Records excerpted from a collection:
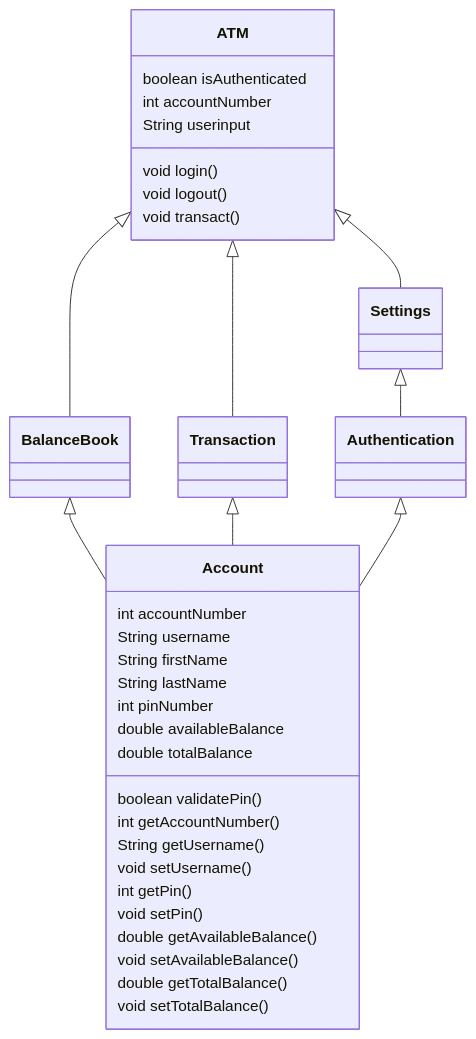
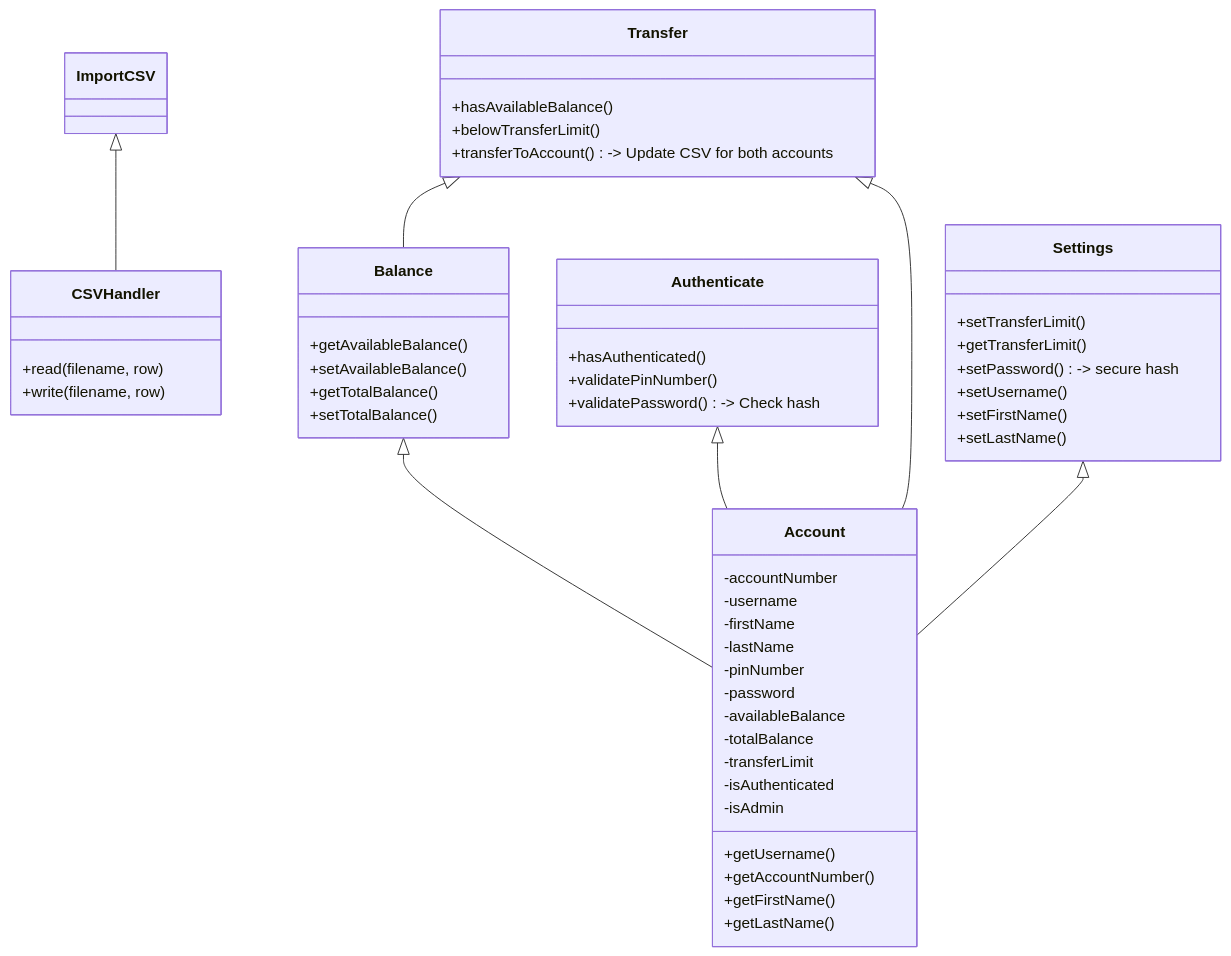
One commit to mcdulltii/CSC1109 changed the diagram in README.md. Above: the diagram before and after it, drawn with Mermaid. The commit also changed other lines of this file, not shown here.

````diff
--- a/README.md
+++ b/README.md
@@ -3,42 +9,59 @@
 ```mermaid
 classDiagram
-    ATM <|-- BalanceBook
-    ATM <|-- Transaction
-    ATM <|-- Settings
-    BalanceBook <|-- Account
-    Transaction <|-- Account
-    Authentication <|-- Account
-    Settings <|-- Authentication
-    class ATM {
-        boolean isAuthenticated
-        int accountNumber
-        String userinput
-
-        void login()
-        void logout()
-        void transact()
+    class CSVHandler {
+        +read(filename, row)
+        +write(filename, row)
     }
+    ImportCSV <|-- CSVHandler
     class Account {
-        int accountNumber
-        String username
-        String firstName
-        String lastName
-        int pinNumber
-        double availableBalance
-        double totalBalance
-
-        boolean validatePin()
-        int getAccountNumber()
-        String getUsername()
-        void setUsername()
-        int getPin()
-        void setPin()
-        double getAvailableBalance()
-        void setAvailableBalance()
-        double getTotalBalance()
-        void setTotalBalance()
+        -accountNumber
+        -username
+        -firstName
+        -lastName
+        -pinNumber
+        -password
+        -availableBalance
+        -totalBalance
+        -transferLimit
+        -isAuthenticated
+        -isAdmin
+        +getUsername()
+        +getAccountNumber()
+        +getFirstName()
+        +getLastName()
     }
-    class Transaction {
-
+    Balance <|-- Account
+    class Balance {
+        +getAvailableBalance()
+        +setAvailableBalance()
+        +getTotalBalance()
+        +setTotalBalance()
+    }
+    Authenticate <|-- Account
+    class Authenticate {
+        +hasAuthenticated()
+        +validatePinNumber()
+        +validatePassword() -> Check hash
+        %% +resetPassword() -> Tele bot
+        %% +getOTP() -> Tele bot
+        %% +validateOTP()
+    }
+    Transfer <|-- Balance
+    Transfer <|-- Account
+    class Transfer {
+        +hasAvailableBalance()
+        +belowTransferLimit()
+        +transferToAccount() -> Update CSV for both accounts
+    }
+    Settings <|-- Account
+    class Settings {
+        +setTransferLimit()
+        +getTransferLimit()
+        %% +getPinNumber()
+        %% +setPinNumber()
+        +setPassword() -> secure hash
+        +setUsername()
+        +setFirstName()
+        +setLastName()
     }
 ```
````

(YOUR GOAL): Check each line above for the string "double" and return those that contain it.

(REPLY TO THE EXERCISE):
-        double availableBalance
-        double totalBalance
-        double getAvailableBalance()
-        double getTotalBalance()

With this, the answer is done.